After a delegation of Opposition parties led by Congress leader Sonia Gandhi met President Ram Nath Kovind on Tuesday to talk about the constitutional validity of the Citizenship Amendment Act, Bahujan Samaj Party on Wednesday urged President Ram Nath Kovind to rescind the legislation, dubbing the amended citizenship law as “divisive” and violative of constitutional provisions.

The party also demanded a judicial probe into “police excesses” on the students of Jamia Millia Islamia, Aligarh Muslim University and Nawada seminary. In its memorandum, signed by its both Lok Sabha (10) and Rajya Sabha (4) MPs, the party said that a judicial probe be initiated on the “illegal action” of the Delhi Police against a “peaceful” protest organised by the students. It also said that the President should withdraw the “unconstitutional, illegal and divisive law”.

“Our MPs have opposed the bill both in the Lok Sabha as well as the Rajya Sabha, specially pointing out that it was unconstitutional and illegal and based on religion. It is also against Article 14 and 21. We had requested the government not to pass such a law.”

“The lathi-charge and the attack on students of Jamia Millia Islamia, Aligarh Muslim University and Nawada University by the police, while they were protesting against this law, should be probed,” the memorandum said.

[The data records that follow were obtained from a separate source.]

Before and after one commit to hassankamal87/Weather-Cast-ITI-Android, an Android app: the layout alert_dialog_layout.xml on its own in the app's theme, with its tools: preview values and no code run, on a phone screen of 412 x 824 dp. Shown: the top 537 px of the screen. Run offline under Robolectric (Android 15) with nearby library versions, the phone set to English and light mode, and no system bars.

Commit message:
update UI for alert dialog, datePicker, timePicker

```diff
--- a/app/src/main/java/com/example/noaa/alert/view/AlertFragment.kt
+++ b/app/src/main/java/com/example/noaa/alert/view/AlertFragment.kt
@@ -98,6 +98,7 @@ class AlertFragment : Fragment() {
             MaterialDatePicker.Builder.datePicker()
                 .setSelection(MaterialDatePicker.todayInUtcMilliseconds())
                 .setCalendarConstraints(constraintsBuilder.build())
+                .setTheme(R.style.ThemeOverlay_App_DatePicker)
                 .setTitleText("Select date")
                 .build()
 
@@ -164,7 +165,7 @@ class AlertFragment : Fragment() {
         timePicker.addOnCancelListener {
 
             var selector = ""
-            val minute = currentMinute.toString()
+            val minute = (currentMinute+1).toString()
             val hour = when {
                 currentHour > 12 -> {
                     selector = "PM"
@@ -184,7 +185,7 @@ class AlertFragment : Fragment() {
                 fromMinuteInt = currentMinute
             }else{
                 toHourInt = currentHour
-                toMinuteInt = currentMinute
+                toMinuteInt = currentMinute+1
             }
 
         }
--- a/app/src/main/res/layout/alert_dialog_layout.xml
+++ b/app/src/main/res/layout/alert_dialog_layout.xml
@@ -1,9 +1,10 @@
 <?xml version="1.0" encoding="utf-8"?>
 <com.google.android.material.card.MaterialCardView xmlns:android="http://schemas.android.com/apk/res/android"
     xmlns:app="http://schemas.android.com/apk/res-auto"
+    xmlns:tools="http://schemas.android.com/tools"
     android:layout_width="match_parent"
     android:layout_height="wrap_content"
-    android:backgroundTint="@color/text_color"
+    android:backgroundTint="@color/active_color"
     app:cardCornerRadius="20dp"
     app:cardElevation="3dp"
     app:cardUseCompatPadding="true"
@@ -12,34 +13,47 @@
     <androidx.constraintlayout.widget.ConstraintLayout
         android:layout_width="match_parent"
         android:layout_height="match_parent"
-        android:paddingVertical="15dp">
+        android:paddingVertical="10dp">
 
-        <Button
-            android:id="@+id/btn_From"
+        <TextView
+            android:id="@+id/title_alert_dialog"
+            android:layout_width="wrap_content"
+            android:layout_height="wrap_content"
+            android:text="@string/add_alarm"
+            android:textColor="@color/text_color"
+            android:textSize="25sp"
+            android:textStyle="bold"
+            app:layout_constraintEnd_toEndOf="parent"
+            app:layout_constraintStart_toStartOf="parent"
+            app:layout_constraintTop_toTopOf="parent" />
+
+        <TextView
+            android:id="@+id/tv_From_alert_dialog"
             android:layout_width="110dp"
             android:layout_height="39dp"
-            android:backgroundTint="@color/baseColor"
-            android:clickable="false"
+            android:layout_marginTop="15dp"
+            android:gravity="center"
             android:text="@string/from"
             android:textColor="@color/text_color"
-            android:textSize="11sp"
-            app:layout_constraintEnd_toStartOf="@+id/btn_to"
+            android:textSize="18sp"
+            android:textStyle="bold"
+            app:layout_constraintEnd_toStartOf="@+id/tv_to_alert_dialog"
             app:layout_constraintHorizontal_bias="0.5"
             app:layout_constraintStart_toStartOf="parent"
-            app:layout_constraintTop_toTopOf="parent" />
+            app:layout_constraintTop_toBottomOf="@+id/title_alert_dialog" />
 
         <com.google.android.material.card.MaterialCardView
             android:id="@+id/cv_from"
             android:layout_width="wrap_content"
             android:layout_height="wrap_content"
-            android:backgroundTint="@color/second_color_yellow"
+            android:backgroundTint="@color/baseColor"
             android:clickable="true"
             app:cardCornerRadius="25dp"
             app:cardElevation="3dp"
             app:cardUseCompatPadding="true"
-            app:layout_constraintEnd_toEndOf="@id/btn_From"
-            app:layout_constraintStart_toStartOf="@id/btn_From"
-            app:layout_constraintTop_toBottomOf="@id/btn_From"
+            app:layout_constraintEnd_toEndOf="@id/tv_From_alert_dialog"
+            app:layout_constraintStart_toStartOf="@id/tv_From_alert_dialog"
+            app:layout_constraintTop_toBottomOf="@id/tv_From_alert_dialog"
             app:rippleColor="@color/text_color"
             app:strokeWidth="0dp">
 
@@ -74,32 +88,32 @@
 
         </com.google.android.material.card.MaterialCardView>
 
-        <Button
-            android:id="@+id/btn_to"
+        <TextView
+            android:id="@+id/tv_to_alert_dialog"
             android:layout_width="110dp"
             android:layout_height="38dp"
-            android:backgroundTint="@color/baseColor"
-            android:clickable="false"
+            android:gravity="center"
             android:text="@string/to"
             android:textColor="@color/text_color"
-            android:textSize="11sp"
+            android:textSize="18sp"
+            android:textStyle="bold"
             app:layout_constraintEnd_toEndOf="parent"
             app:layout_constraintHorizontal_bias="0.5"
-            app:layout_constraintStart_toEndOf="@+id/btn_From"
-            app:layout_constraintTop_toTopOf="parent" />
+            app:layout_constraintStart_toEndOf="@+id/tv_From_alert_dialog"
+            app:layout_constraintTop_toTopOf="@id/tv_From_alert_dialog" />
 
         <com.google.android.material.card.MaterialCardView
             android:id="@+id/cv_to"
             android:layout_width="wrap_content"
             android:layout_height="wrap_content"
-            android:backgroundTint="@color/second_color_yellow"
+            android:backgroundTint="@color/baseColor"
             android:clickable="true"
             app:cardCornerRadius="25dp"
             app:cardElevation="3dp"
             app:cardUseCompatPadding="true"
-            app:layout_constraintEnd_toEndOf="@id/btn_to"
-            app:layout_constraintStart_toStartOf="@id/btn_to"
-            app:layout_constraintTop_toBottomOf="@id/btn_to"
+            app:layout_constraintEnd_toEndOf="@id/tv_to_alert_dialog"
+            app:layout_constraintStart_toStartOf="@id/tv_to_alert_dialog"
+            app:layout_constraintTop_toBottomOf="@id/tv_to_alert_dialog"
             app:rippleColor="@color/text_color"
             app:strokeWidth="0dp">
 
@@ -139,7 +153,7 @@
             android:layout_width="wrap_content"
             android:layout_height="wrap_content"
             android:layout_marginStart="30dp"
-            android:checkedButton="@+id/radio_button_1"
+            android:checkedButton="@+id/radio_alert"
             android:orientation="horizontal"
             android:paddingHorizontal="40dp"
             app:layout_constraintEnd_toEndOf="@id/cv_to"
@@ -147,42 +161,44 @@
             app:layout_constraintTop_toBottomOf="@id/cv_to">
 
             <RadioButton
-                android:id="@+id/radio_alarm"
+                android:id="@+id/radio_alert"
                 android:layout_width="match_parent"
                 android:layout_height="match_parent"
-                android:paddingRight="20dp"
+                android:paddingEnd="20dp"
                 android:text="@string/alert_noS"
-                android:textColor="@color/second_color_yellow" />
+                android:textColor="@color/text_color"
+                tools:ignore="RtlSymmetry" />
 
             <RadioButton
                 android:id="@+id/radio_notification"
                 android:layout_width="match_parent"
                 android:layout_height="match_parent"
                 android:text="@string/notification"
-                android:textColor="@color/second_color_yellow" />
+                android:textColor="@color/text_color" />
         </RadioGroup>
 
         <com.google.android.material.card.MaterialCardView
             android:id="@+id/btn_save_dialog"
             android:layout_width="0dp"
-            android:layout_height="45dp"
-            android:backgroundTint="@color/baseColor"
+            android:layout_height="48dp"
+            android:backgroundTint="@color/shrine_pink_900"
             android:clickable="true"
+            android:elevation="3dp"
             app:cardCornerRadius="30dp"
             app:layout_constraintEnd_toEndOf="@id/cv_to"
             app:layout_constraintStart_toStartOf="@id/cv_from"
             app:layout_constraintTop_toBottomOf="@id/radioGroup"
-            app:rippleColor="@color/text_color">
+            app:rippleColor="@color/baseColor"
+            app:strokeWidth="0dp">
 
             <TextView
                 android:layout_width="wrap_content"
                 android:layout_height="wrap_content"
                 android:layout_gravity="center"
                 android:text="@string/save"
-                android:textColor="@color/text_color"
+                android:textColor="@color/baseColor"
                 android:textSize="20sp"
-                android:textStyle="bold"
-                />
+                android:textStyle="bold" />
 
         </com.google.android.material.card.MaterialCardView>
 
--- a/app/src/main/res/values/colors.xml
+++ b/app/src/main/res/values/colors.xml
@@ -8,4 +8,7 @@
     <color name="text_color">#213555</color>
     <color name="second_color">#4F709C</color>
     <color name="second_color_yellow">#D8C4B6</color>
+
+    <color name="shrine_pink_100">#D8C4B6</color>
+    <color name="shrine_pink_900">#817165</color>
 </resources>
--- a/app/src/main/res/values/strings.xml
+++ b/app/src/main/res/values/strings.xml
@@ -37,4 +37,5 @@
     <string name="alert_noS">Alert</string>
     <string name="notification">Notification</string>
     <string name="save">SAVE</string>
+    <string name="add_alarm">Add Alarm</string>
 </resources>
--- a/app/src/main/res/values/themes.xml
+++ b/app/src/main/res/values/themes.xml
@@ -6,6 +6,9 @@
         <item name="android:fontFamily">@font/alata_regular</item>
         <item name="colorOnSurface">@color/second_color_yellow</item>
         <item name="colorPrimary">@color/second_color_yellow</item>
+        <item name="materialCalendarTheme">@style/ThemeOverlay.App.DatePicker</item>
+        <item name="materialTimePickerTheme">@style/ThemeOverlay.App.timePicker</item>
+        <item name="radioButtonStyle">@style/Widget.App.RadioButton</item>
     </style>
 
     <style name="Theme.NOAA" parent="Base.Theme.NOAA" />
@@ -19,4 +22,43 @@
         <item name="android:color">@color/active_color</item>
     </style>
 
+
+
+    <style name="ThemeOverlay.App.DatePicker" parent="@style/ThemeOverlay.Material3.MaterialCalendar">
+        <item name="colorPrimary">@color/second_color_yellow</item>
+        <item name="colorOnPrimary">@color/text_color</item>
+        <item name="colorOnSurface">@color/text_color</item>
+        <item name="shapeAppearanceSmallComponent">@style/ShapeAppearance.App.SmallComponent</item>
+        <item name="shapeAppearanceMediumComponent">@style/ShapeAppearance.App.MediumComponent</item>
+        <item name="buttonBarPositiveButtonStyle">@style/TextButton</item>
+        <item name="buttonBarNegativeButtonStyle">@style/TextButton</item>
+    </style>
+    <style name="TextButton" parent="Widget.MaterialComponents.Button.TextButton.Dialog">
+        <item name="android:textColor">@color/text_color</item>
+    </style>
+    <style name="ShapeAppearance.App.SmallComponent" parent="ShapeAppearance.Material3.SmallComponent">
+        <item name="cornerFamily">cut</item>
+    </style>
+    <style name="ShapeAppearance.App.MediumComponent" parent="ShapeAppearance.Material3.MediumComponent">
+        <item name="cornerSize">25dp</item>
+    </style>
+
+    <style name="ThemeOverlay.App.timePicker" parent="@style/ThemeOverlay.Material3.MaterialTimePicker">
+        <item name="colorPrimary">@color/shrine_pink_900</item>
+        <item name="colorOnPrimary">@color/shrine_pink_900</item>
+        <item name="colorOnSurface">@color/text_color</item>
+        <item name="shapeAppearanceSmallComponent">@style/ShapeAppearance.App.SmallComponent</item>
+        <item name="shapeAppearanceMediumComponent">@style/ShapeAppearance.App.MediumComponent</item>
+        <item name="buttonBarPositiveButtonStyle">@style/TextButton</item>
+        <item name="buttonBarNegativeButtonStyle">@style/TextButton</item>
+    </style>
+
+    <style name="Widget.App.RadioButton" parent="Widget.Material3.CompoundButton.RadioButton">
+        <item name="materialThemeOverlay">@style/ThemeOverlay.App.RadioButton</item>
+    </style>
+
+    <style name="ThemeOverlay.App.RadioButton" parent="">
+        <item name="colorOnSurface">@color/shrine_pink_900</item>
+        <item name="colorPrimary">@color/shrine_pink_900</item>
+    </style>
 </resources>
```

Later, talking to reporters, party general secretary Satish Chandra Misra said the CAA is violative of constitutional provisions and should be withdrawn. “It is against the very spirit of the Constitution framed by B R Ambedkar. We have requested the President to withdraw the law,” the Rajya Sabha member said.

The BSP was not part of other Opposition parties in their visit to the Rashtrapati Bhavan on Tuesday. Leaders of Opposition parties on Tuesday knocked on the doors of the President and urged him to intervene on the issue of violence in central universities and advise the Modi government to withdraw the “unconstitutional and divisive” amended citizenship law.

University students across the country and many from United States and England are protesting against the CAA and the following National Register of Citizens for its exclusion of Muslims. Following the implementation of CAA, the NRC will require citizens of the country to provide documents as old as 1970 or more to prove their nationality. Those against the Act argue that many citizens especially the poor, cannot prove their ancestry through such old documents.